| Your task |
The data must be returned in full and exactly as given.

| Data supplied |
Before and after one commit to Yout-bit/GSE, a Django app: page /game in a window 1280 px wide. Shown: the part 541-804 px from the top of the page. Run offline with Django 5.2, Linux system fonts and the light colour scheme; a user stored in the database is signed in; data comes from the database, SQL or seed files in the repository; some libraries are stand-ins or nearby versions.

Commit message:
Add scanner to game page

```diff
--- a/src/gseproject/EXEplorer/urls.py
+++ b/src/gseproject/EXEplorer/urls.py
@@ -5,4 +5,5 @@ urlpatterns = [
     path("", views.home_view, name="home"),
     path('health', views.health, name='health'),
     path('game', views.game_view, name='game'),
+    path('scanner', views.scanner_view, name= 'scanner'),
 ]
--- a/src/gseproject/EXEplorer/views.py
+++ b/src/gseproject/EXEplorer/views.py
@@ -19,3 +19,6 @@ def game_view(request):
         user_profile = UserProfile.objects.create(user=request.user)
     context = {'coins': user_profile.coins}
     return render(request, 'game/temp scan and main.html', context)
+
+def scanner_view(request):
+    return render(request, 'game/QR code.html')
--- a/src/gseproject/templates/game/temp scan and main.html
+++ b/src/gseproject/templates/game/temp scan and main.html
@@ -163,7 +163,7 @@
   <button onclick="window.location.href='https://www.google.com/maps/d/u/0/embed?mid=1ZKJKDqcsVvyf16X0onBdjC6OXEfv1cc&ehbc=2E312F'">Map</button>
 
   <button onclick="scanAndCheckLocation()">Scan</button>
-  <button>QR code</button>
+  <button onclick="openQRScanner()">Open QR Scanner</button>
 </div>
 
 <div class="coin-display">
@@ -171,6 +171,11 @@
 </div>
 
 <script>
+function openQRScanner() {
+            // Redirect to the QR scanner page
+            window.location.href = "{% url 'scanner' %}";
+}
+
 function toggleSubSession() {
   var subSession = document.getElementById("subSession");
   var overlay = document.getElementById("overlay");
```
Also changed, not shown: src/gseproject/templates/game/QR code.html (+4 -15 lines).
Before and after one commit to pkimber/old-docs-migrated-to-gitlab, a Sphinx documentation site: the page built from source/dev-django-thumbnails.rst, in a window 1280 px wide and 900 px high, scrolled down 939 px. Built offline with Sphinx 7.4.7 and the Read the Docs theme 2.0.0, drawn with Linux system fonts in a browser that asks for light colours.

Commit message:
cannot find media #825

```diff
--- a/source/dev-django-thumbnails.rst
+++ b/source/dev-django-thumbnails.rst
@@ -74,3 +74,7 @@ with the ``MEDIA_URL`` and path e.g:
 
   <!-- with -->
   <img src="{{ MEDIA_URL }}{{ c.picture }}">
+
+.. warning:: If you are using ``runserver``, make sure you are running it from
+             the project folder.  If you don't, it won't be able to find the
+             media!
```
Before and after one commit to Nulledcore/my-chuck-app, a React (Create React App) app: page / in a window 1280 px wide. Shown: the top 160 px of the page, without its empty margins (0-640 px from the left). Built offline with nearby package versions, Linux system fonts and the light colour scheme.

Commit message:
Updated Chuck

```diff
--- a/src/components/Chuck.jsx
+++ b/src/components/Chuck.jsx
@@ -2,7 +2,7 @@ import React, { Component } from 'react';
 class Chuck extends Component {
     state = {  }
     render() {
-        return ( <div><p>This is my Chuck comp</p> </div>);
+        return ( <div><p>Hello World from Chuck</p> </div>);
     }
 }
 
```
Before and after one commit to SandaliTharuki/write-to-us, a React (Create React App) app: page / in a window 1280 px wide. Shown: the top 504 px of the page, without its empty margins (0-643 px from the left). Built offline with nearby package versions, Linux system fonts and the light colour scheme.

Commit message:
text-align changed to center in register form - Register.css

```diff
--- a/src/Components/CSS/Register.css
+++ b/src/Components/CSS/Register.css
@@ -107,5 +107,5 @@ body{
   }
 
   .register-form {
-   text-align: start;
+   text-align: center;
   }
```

| Task output |
Before and after one commit to Yout-bit/GSE, a Django app: page /game in a window 1280 px wide. Shown: the part 541-804 px from the top of the page. Run offline with Django 5.2, Linux system fonts and the light colour scheme; a user stored in the database is signed in; data comes from the database, SQL or seed files in the repository; some libraries are stand-ins or nearby versions.

Commit message:
Add scanner to game page

```diff
--- a/src/gseproject/EXEplorer/urls.py
+++ b/src/gseproject/EXEplorer/urls.py
@@ -5,4 +5,5 @@ urlpatterns = [
     path("", views.home_view, name="home"),
     path('health', views.health, name='health'),
     path('game', views.game_view, name='game'),
+    path('scanner', views.scanner_view, name= 'scanner'),
 ]
--- a/src/gseproject/EXEplorer/views.py
+++ b/src/gseproject/EXEplorer/views.py
@@ -19,3 +19,6 @@ def game_view(request):
         user_profile = UserProfile.objects.create(user=request.user)
     context = {'coins': user_profile.coins}
     return render(request, 'game/temp scan and main.html', context)
+
+def scanner_view(request):
+    return render(request, 'game/QR code.html')
--- a/src/gseproject/templates/game/temp scan and main.html
+++ b/src/gseproject/templates/game/temp scan and main.html
@@ -163,7 +163,7 @@
   <button onclick="window.location.href='https://www.google.com/maps/d/u/0/embed?mid=1ZKJKDqcsVvyf16X0onBdjC6OXEfv1cc&ehbc=2E312F'">Map</button>
 
   <button onclick="scanAndCheckLocation()">Scan</button>
-  <button>QR code</button>
+  <button onclick="openQRScanner()">Open QR Scanner</button>
 </div>
 
 <div class="coin-display">
@@ -171,6 +171,11 @@
 </div>
 
 <script>
+function openQRScanner() {
+            // Redirect to the QR scanner page
+            window.location.href = "{% url 'scanner' %}";
+}
+
 function toggleSubSession() {
   var subSession = document.getElementById("subSession");
   var overlay = document.getElementById("overlay");
```
Also changed, not shown: src/gseproject/templates/game/QR code.html (+4 -15 lines).
Before and after one commit to pkimber/old-docs-migrated-to-gitlab, a Sphinx documentation site: the page built from source/dev-django-thumbnails.rst, in a window 1280 px wide and 900 px high, scrolled down 939 px. Built offline with Sphinx 7.4.7 and the Read the Docs theme 2.0.0, drawn with Linux system fonts in a browser that asks for light colours.

Commit message:
cannot find media #825

```diff
--- a/source/dev-django-thumbnails.rst
+++ b/source/dev-django-thumbnails.rst
@@ -74,3 +74,7 @@ with the ``MEDIA_URL`` and path e.g:
 
   <!-- with -->
   <img src="{{ MEDIA_URL }}{{ c.picture }}">
+
+.. warning:: If you are using ``runserver``, make sure you are running it from
+             the project folder.  If you don't, it won't be able to find the
+             media!
```
Before and after one commit to Nulledcore/my-chuck-app, a React (Create React App) app: page / in a window 1280 px wide. Shown: the top 160 px of the page, without its empty margins (0-640 px from the left). Built offline with nearby package versions, Linux system fonts and the light colour scheme.

Commit message:
Updated Chuck

```diff
--- a/src/components/Chuck.jsx
+++ b/src/components/Chuck.jsx
@@ -2,7 +2,7 @@ import React, { Component } from 'react';
 class Chuck extends Component {
     state = {  }
     render() {
-        return ( <div><p>This is my Chuck comp</p> </div>);
+        return ( <div><p>Hello World from Chuck</p> </div>);
     }
 }
 
```
Before and after one commit to SandaliTharuki/write-to-us, a React (Create React App) app: page / in a window 1280 px wide. Shown: the top 504 px of the page, without its empty margins (0-643 px from the left). Built offline with nearby package versions, Linux system fonts and the light colour scheme.

Commit message:
text-align changed to center in register form - Register.css

```diff
--- a/src/Components/CSS/Register.css
+++ b/src/Components/CSS/Register.css
@@ -107,5 +107,5 @@ body{
   }
 
   .register-form {
-   text-align: start;
+   text-align: center;
   }
```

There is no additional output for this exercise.